Edit difference data
________________________

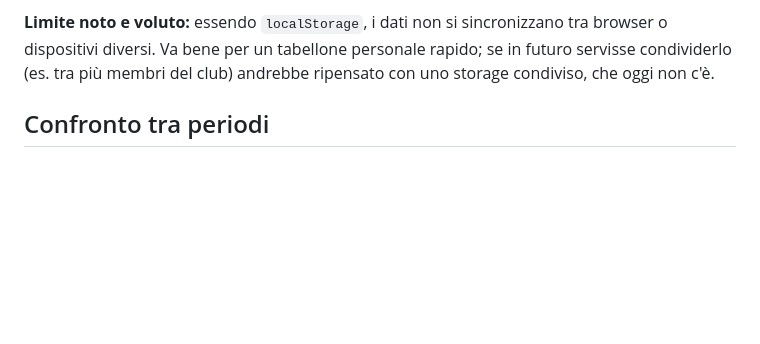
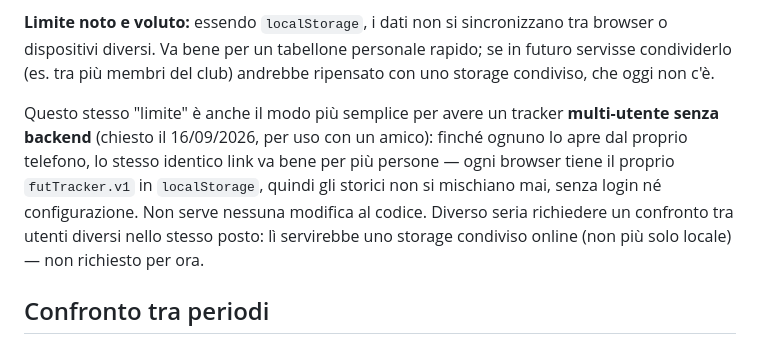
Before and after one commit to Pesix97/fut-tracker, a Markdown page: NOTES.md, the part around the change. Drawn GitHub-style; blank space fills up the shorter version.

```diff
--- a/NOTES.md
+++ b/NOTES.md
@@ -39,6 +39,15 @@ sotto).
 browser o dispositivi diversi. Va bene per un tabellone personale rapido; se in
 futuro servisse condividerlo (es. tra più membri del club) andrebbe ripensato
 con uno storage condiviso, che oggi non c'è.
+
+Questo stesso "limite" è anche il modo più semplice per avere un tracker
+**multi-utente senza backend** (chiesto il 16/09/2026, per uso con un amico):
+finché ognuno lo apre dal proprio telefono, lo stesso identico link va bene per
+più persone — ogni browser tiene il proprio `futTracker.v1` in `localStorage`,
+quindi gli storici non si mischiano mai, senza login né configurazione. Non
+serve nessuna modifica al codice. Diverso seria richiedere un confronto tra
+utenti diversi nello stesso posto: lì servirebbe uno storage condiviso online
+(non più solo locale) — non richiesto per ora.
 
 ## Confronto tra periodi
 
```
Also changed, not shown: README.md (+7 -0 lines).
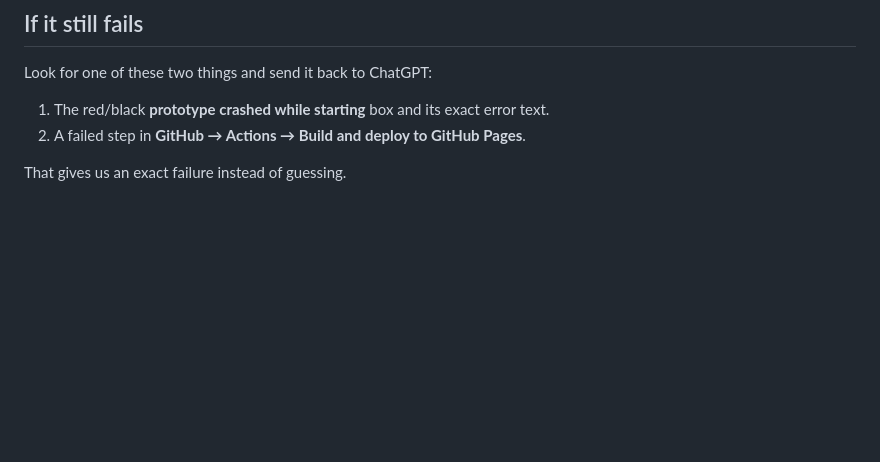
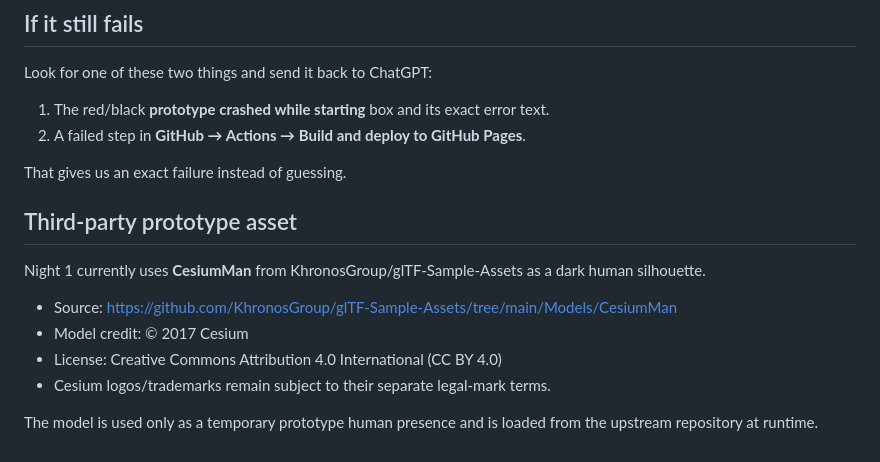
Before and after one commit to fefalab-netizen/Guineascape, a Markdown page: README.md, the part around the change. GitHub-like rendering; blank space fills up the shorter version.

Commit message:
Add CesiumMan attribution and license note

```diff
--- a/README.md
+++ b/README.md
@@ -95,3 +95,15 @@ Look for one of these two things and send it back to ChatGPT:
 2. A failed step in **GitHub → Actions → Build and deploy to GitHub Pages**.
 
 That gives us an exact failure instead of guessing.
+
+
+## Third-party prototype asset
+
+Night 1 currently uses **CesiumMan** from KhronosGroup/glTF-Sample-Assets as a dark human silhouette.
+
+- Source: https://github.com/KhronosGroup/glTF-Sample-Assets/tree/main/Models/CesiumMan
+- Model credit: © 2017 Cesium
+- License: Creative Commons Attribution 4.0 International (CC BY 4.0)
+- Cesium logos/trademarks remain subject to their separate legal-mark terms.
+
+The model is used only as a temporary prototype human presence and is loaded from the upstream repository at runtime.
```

________________________

# [Work item]
Scan the entries above for the string "CesiumMan" and copy each line containing it.

# [Solution below]
Add CesiumMan attribution and license note
+Night 1 currently uses **CesiumMan** from KhronosGroup/glTF-Sample-Assets as a dark human silhouette.
+- Source: https://github.com/KhronosGroup/glTF-Sample-Assets/tree/main/Models/CesiumMan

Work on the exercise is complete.